October 9, 2013

Roughly one-fifth of stock-market trades are invisible to the average investor.

And that’s no accident.

For decades, the trading data distributed by U.S. exchanges to the public has not included trades of fewer than 100 shares — known as “odd lots.” These trades were once considered irrelevant because they were typically made by retail investors, bit players who were buying only a few shares at a time.

But a growing body of research suggests that a significant portion of trades now occur in odd-lot sizes, raising critical issues about market fairness and transparency. While the public does not see those trades, the most sophisticated investors can afford to buy access to them, creating a system of haves and have-nots when it comes to key trading data.

On Wednesday, the Securities and Exchange Commission reported that 18 to 24 percent of trades in the nine months ended June 30 were made in odd-lot sizes. That translates to about 4 to 6 percent of trade volume, the agency’s staff said in an analysis on its Web site.

A paper soon to be published in the Journal of Finance found that the missing trades are an acute issue among high-priced stocks, which investors are likely to buy in small amounts. For instance, nearly 53 percent of Google stock trades were not included in the public feed in 2011, according to the study.

“Some people are seeing a lot more than others,” said Maureen O’Hara, lead author of the study and a finance professor at Cornell University. “There’s a subgroup that has been getting this additional information, and the vast majority of the rest of us haven’t.”

These changes in trading patterns “snuck up on us,” said O’Hara, who initially released some of the study’s findings in 2011 with Mao Ye of the University of Illinois and Chen Yao of the University of Warwick in Britain.

Stocks typically have been traded in 100-share units. But to entice more retail investors into the market, the New York Stock Exchange set up a platform in the 1970s that made it easier to trade in smaller units, O’Hara said.

For retail investors, these smaller units remain the preferred trade size, especially for pricey stocks. It’s unlikely, for instance, that a small investor would buy 100 shares of Google at one go. The firm’s stock has been trading at more than $800 a share.

But as automated trading took hold and trading venues proliferated, more sophisticated traders began using odd lots, possibly to hide their trading activity, O’Hara said. In an automated market, it has also become easy and cheap for high-speed traders to slice and dice their large trades into smaller pieces and send them to various trading venues.

Now, even less-pricey stocks are being traded in smaller units. In its analysis Wednesday, the SEC said that the odd-lot share of cheaper stocks’ trades jumped from 5 percent in October 2012 to more than 15 percent at the end of June.

All of this matters because trades move prices. The fact that more-savvy traders are using odd lots in larger numbers makes that trade activity far more relevant, market experts said.

Many Wall Street investment banks, firms that specialize in high-speed trading and other sophisticated traders do not rely on the public data feeds. They pay high prices to get feeds directly from the individual exchanges, and the odd lots are included in those feeds.

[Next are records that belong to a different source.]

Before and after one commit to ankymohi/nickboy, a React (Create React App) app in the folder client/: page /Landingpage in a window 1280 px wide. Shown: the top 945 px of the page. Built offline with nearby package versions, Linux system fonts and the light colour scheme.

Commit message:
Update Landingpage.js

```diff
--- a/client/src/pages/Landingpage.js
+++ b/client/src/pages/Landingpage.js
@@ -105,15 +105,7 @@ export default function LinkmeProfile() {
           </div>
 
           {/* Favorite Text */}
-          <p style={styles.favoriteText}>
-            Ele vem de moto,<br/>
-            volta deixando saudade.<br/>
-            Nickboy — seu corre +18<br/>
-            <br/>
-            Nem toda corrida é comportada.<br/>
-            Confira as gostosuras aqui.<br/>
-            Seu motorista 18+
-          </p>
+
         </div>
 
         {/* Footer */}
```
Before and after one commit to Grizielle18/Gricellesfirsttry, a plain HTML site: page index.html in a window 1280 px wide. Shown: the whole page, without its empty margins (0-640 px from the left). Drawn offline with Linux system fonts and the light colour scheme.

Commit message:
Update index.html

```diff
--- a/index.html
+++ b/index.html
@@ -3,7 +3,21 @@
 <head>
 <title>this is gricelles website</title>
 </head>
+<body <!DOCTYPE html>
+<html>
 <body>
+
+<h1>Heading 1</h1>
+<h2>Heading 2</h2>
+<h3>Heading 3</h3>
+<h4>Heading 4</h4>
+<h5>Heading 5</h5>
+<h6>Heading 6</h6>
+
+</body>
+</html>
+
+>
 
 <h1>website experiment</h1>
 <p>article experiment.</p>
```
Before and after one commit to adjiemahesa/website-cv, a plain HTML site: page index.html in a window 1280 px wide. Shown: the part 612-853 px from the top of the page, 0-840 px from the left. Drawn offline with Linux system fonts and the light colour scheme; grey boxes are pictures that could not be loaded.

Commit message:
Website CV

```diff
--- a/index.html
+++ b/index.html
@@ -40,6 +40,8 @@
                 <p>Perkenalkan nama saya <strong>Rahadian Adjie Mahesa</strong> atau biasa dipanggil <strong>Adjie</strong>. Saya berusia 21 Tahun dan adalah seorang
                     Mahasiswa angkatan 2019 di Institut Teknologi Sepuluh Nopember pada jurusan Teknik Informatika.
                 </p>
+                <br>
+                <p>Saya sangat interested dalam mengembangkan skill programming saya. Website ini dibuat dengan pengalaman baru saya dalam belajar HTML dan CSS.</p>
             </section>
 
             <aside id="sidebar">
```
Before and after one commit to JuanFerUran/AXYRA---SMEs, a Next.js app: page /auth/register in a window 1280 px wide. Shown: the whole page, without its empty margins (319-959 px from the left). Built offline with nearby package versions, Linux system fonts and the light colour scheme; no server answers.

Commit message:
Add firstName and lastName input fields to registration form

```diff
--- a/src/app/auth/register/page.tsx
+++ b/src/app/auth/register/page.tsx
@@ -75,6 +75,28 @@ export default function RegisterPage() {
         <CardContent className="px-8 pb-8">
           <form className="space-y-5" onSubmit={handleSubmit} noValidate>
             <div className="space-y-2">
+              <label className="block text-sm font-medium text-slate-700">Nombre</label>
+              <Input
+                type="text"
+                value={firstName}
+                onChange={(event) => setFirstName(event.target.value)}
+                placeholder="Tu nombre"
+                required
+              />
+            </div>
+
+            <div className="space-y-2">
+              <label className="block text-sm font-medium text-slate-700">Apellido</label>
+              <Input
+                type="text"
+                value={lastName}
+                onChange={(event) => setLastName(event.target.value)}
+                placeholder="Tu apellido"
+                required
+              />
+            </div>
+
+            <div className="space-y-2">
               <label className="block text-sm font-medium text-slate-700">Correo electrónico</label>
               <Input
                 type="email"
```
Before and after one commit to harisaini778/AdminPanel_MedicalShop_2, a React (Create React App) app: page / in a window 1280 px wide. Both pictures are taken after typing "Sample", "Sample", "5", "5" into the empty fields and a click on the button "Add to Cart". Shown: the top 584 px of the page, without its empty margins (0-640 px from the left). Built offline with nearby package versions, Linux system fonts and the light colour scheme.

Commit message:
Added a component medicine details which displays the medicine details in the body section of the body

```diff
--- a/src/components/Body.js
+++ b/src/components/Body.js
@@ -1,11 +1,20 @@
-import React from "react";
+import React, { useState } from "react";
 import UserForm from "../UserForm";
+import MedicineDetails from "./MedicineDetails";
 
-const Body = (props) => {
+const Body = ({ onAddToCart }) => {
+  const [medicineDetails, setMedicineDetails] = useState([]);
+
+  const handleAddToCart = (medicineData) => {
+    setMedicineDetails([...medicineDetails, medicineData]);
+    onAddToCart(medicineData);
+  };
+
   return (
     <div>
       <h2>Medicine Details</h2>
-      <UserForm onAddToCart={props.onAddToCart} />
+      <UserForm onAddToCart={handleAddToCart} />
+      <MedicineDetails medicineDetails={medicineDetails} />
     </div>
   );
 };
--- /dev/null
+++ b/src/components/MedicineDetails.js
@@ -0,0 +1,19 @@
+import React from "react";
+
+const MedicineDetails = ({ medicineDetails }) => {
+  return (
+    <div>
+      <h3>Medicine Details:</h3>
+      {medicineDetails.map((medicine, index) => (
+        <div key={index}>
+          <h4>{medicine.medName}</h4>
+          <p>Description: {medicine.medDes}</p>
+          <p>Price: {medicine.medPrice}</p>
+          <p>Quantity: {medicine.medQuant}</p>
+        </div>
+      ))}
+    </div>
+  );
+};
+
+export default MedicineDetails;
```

Everyone else is left with a less-complete picture of trading activity. The SEC said that a “sizeable fraction” of market participants do not subscribe to the pricey direct feeds.

“People who are active investors care, because seeing all the transactions helps them understand what the right price of the security should be,” said Terry Hendershott, an associate professor at the business school of the University of California at Berkeley. “They don’t want to know less than anyone else in the market.”

The exchanges that collectively administer the public feeds have proposed adding the odd-lot transactions to the data they distribute to everyone, saying that doing so would add transparency to the marketplace.

The plan, which requires regulatory approval, was supposed to take effect Oct. 21. But this week, the group announced that the change has been delayed to Dec. 9.

Dina ElBoghdady covers housing policy for The Washington Post.
Comments
Show Comments

Sign up for Today's Headlines

Start every morning with the most important stories.

Most Read Business